.....Advertisement.....
.....Advertisement.....

Local News

  • County budget over $700K in the hole

    It went almost unnoticed at last week’s Levy County Commission meeting when Sheriff’s Maj. Evan Sullivan said the county budget is running a $732,358 deficit in the first three months of the year.
    Sullivan made the comment while announcing Sheriff Johnny Smith will not charge county and city agencies for dispatch services starting this fall as had been previously announced.
    “We know there’s an issue,” Sullivan said, referring to the money crunch.

  • Morriston author will be at FOL book sale Saturday

     By Drollene Brown
    Special to the Pioneer

    Morriston resident Butch Mayes, author of The Ultimate Metal Detector Book: A Treasure Hunter’s Guide, will appear at the Friends of the Williston Public Library book fair Saturday, April 1. The monthly event is held at the Williston Community Center, next door to Williston City Hall (behind Walgreen's).

  • Judge’s son likely new city attorney

    To judge by the comments after the Williston City Council interviewed three candidates for the City Attorney job Frederick J Koberlein Jr., son of a Dixie County judge, is the preferred choice for the position.
    The council interviewed three candidates on Thursday, March 24, and when they were done, some members were ready to vote on their choice among attorneys Koberlein of Lake City, Heather Christman of Winter Haven, and James T. “Ted” Schatt of Ocala.  

  • LARC lobbies for funding:

    Betty Walker was the last to step on the bus leaving for Tallahassee. The faces of the passengers, clients of the Levy Association for Retarded Citizens, lit up when they saw her short frame come in to view.
    “Does anybody know why we’re going to Tallahassee?” Walker asked.
    “Yeah, for support!” replied a voice from the back. “We don’t want our services cut at all. We want funding.”

  • Levy unemployment drops to 11.4%

    Unemployment in Levy County dropped to 11.4 percent in February, a figure not seen for at least two years.

  • Coyotes on the prowl

    Twenty-five years ago, many Floridians might have thought of coyotes as animals scratching out a living amid the arid landscapes of the Southwestern United States. After all, it was usually a desert mesa that Wily Coyote plummeted from in pursuit of the Roadrunner, not the top of a cabbage palm or granddaddy oak.
    But sometime in the late 1980s, biologists started documenting the movements of coyotes to the southeastern part of the country.

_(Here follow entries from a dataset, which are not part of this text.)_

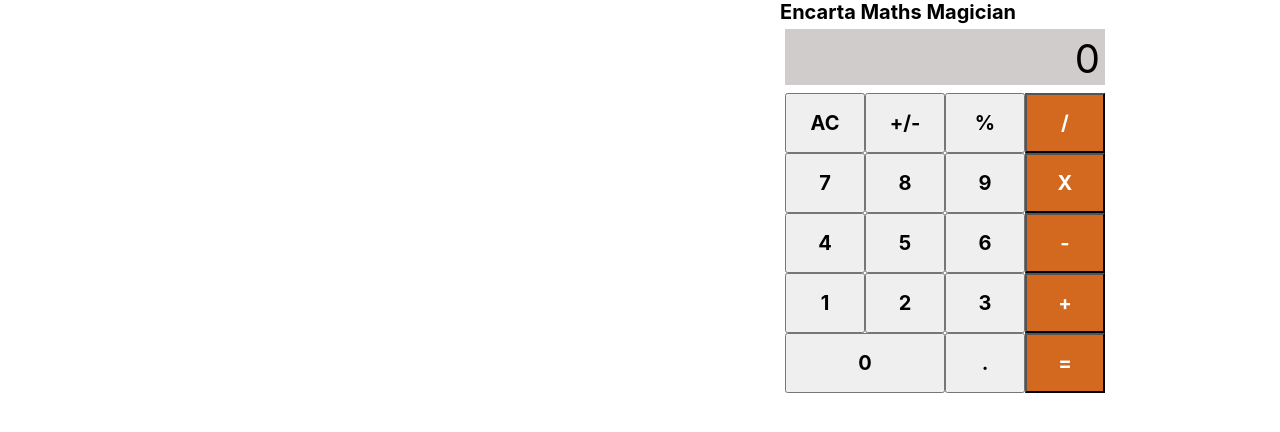
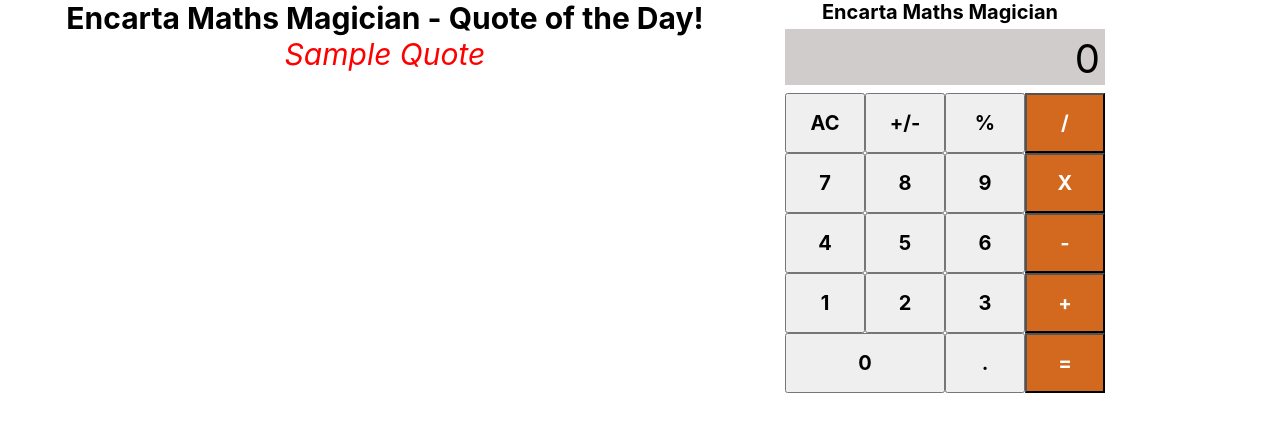
Before and after one commit to anyars-encarta/math-magician, a React (Create React App) app: page / in a window 1280 px wide. Shown: the top 432 px of the page. Built offline with nearby package versions, Linux system fonts and the light colour scheme.

Commit message:
Create quote component

```diff
--- a/src/App.js
+++ b/src/App.js
@@ -1,3 +1,4 @@
 import Calculator from './components/Calculator';
+import Quote from './components/Quotes';
 
-export default Calculator;
+export default { Calculator, Quote };
--- a/src/components/Calculator.css
+++ b/src/components/Calculator.css
@@ -27,6 +27,11 @@
 .header,
 button {
   font-size: 20px;
+}
+
+.header {
+  text-align: center;
+  margin-right: 180px;
 }
 
 .calculator {
--- /dev/null
+++ b/src/components/Quote.css
@@ -0,0 +1,35 @@
+*,
+body {
+  margin: 0;
+  padding: 0;
+  box-sizing: border-box;
+  font-family:
+    -apple-system,
+    BlinkMacSystemFont,
+    'Segoe UI',
+    'Roboto',
+    'Oxygen',
+    'Ubuntu',
+    'Cantarell',
+    'Fira Sans',
+    'Droid Sans',
+    'Helvetica Neue',
+    sans-serif;
+  -webkit-font-smoothing: antialiased;
+  -moz-osx-font-smoothing: grayscale;
+}
+
+.main {
+  margin-left: 10px;
+  max-width: 100%;
+}
+
+h1, p {
+  font-size: 30px;
+  text-align: center;
+}
+
+p {
+  color: red;
+  font-style: italic;
+}
--- /dev/null
+++ b/src/components/Quotes.js
@@ -0,0 +1,13 @@
+// import React, { useState } from 'react';
+import './Quote.css';
+
+function Quote() {
+  return (
+    <div className="quote-container">
+      <h1 className="quote-header">Encarta Maths Magician - Quote of the Day!</h1>
+      <p className="quote">Sample Quote</p>
+    </div>
+  );
+}
+
+export default Quote;
--- a/src/index.js
+++ b/src/index.js
@@ -1,12 +1,14 @@
 import React from 'react';
 import ReactDOM from 'react-dom/client';
 import Calculator from './components/Calculator';
+import Quote from './components/Quotes';
 import reportWebVitals from './reportWebVitals';
 
 const root = ReactDOM.createRoot(document.getElementById('root'));
 root.render(
   <React.StrictMode>
     <Calculator />
+    <Quote />
   </React.StrictMode>,
 );
 
```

  • Homemakers protest drug testing

    A homemakers group — with most members over age 55 — took the Levy County Commission to task for requiring they provide urine samples for drug tests in order to do volunteer work in the county’s libraries.

  • Sheriff won’t charge for dispatch — this year

    The Levy County Sheriff’s Office has decided not to charge local police and fire agencies for its dispatch services in the coming fiscal year as planned.
    Previously, Sheriff Johnny Smith had told municipal police and fire, and county fire and emergency medical services that their agencies would have to pay as much as $40,000 a year for dispatch services now provided free by his department. The charges were to start Oct. 1 and every agency would be required to purchase a $7,500 software program to become part of the sheriff’s silent dispatch system.

  • All aboard

    Chunky Pond, Levyville, Bronson–no matter what it was called, it was always the centerpiece of Levy County.
    That was but one of the hundreds of historical snippets shared Saturday as Levy County celebrated the 150th anniversary of the Atlantic to the Gulf Railroad that connected Fernadina Beach to Cedar Key.
    The brainchild of David Levy Yulee, Florida senator and the first Jewish member of Congress, the railroad began in 1856 and after several starts-stops, at last reached Cedar Key in 1861.

  • Public hearing slated for April 4 Tarmac mine

    By Mike Wright
    Special to the Pioneer

    Every day thousands of vehicles crawl through downtown Crystal River as they head north or south.
    City officials are cringing at the thought of adding heavy rock trucks to that mix.
    A company’s proposal for a limestone mine just north of Inglis includes promises of up to 250 trucks per day heading south on U.S. 19 through Crystal River — and the same amount returning empty to the quarry.